This fall, lawmakers in the second session of the 110th Congress are expected to address a number of important issues that could affect songwriters and their livelihoods. They are planning hearings and the introduction of several pieces of legislation to remedy inequities and reform antiquated laws.
The music community now exists in what was quaintly called “the digital age” just ten years ago, and the manner in which music is performed and sold has changed dramatically. Old business models show cracks and strains, and new ones strain and struggle. In the on-line environment, some copyright laws written decades ago seem creaky and cumbersome, especially music licensing laws. As a result, all of us now sit on unsettled ground, and federal lawmakers who are listening to the music community are struggling to fashion new legislation that is forward-thinking, fair and efficient.
This is the third autumn that Congress is attempting to forge equitable changes in laws affecting music and that clearly shows that lawmakers have a lot on their hands. The issues are complicated. Also, no longer are there just the traditional players such as record companies, performing rights organizations (PROs) like BMI, music publishers, broadcasters and music retailers.
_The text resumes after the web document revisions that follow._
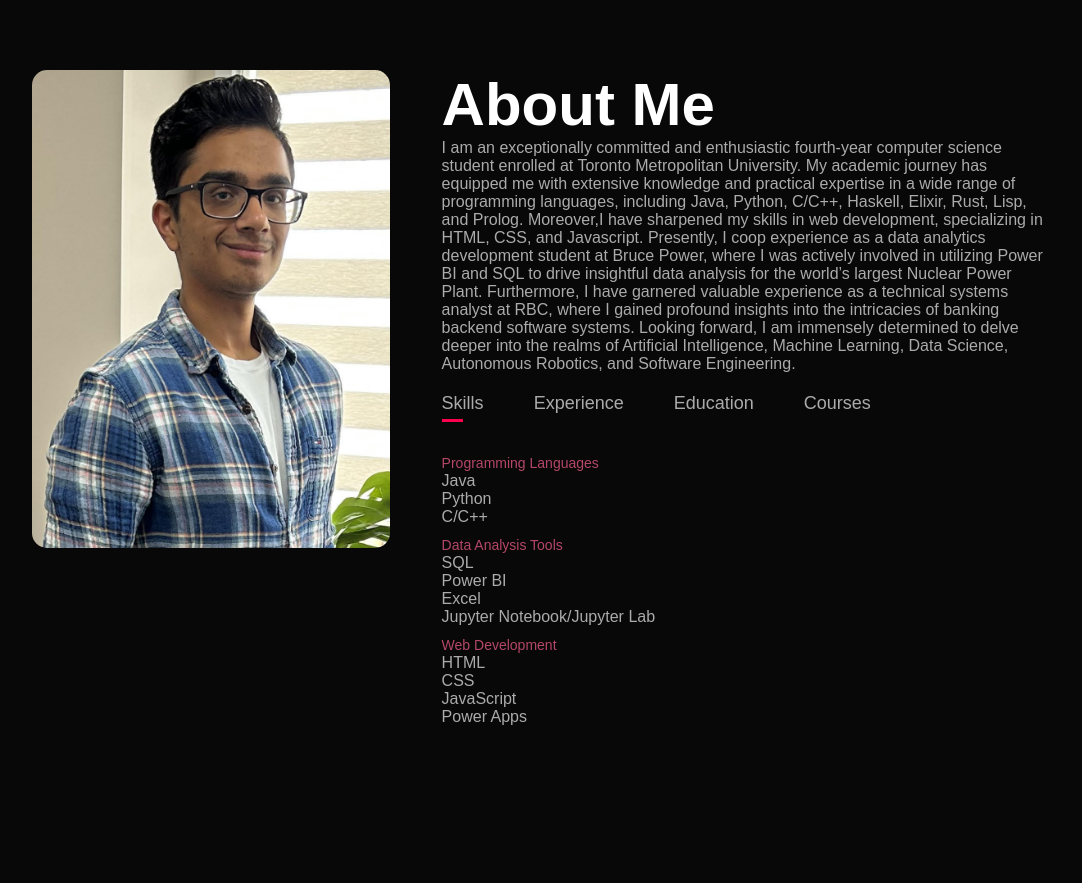
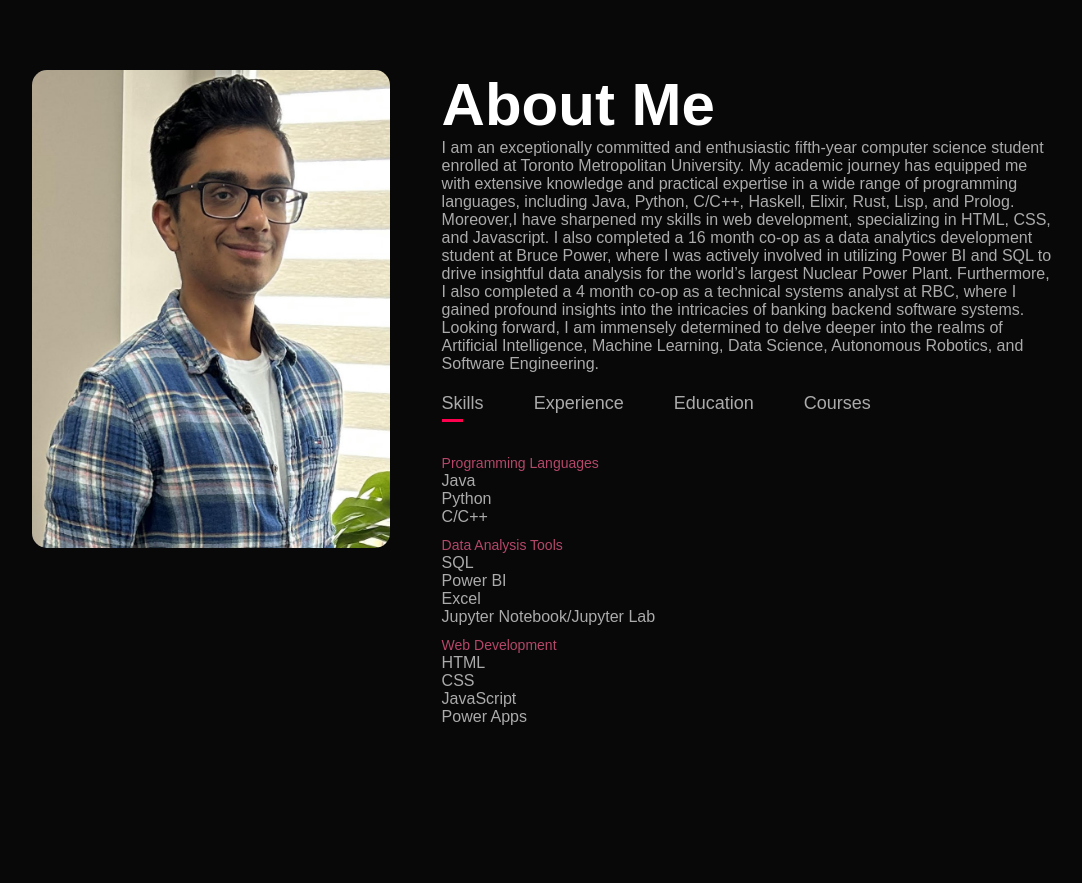
Before and after one commit to Krish887/Portfolio-Website, a plain HTML site: page index.html in a window 1280 px wide. Shown: the part 820-1703 px from the top of the page, without its empty margins (96-1178 px from the left). Drawn offline with Linux system fonts and the light colour scheme.

Commit message:
Update index.html
September Update

```diff
--- a/index.html
+++ b/index.html
@@ -37,17 +37,17 @@
           <div class="about-col-2">
             <h1 class="sub-title">About Me</h1>
             <p>
-              I am an exceptionally committed and enthusiastic fourth-year
+              I am an exceptionally committed and enthusiastic fifth-year
               computer science student enrolled at Toronto Metropolitan
               University. My academic journey has equipped me with extensive
               knowledge and practical expertise in a wide range of programming
               languages, including Java, Python, C/C++, Haskell, Elixir, Rust,
               Lisp, and Prolog. Moreover,I have sharpened my skills in web development, specializing in
-              HTML, CSS, and Javascript. Presently, I coop experience as a data analytics
+              HTML, CSS, and Javascript. I also completed a 16 month co-op as a data analytics
               development student at Bruce Power, where I was actively involved
               in utilizing Power BI and SQL to drive insightful data analysis
-              for the world’s largest Nuclear Power Plant. Furthermore, I have
-              garnered valuable experience as a technical systems analyst at
+              for the world’s largest Nuclear Power Plant. Furthermore, I also completed a 4 month
+              co-op as a technical systems analyst at
               RBC, where I gained profound insights into the intricacies of
               banking backend software systems. Looking forward, I am immensely
               determined to delve deeper into the realms of Artificial
```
There are new players at the table, and lawmakers must hear their concerns as well.
On the creative side, in recent years, featured recording artists and songwriters have fought their way to the bargaining table in Washington. The Recording Academy now has an advocacy office in D.C. and the National Music Publishers Association moved its headquarters from New York to Washington and has selected as its new executive director a former top Justice department lawyer. The music unions AFM and AFTRA now have a much more far-reaching agenda.
On the music user side, in addition to veteran broadcasting and retail representatives, the growth of digital music providers and services has created a new team of players representing satellite, cable and Internet interests, ranging from giants like Verizon, AOL and Yahoo! to start-up webcast companies. They have banded together to form a formidable lobbying effort.
Some of the issues being addressed this fall have to do with the creation of a new right in copyright law; others with modifying current licensing laws that deal specifically with how songwriters, music publishers and record companies are paid.
On both sides of the aisle, music-friendly Democratic legislators are in the majority in the 110th Congress. Sen. Patrick J. Leahy of Vermont in the Senate and Rep. John Conyers of Michigan’s 14th district in the House now chair the Judiciary committees, which oversee copyright and Internet issues. They are buttressed by music community allies such as Sens. Barbara Boxer and Dianne Feinstein of California.
In the Republican minority, Sen. Orrin Hatch of Utah and Rep. Howard Coble of North Carolina’s fifth district remain stalwart friends.
The most looming issue for these lawmakers will be crafting legislation to create a performance right in sound recording for terrestrial radio, which will create a new right for recording artists and record companies. If passed, the revenue stream will be an additional royalty to the traditional performance royalties long enjoyed by songwriters and music publishers. The U.S., proponents often point out, is the only developed nation in the world not to offer a performance right in sound recording.
The lack of such a performance right meant that recording artists who generally don’t write their own songs, even stars like Tony Bennett, Frank Sinatra, Barbra Streisand and Celine Dion, never have seen royalty income from airplay.
BMI, like the rest of the music community, believes that all the creative participants in a sound recording deserve to be compensated, but wants to ensure that a new law is crafted so the current performance right for use of songs that are broadcast is not diminished nor eroded.
Reform of outmoded and inefficient music licensing laws is now in its third year of hearings. There has been unsuccessful draft legislation that included everything but the kitchen sink. It called for the elimination of the compulsory license used for the distribution of sound recordings, a merge of licensing for mechanical and performance rights into one right, a blended rate for these two royalties, the creation of new musical rights organizations to handle these rights, and the end of controlled composition clauses.
BMI also opposed a “letter of direction” provision that might have sent songwriter income to record companies. The bill never made it out of subcommittee. Continuing concerns of music industry groups on some of these features might slow down re-introduction of a bill this session.
Also on the legislative plate is legislation to create greater university cooperation to combat unauthorized campus downloading. Unlike record companies, BMI has been licensing university use of music — including online activity — for many years.
Lawmakers may also re-introduce a so-called “orphan works” bill, to grant the public greater access to material for which the rights owner cannot be easily found. In the music industry, over the years, the major record companies have acquired thousands of small record labels, and have enormous numbers of heritage recordings in their vaults they have no plans to exploit. Users are often refused permission to bring them back to life. BMI will closely monitor the drafting of such a bill.
Bill Holland has covered music industry issues before Congress, the courts and the federal agencies for more than 20 years.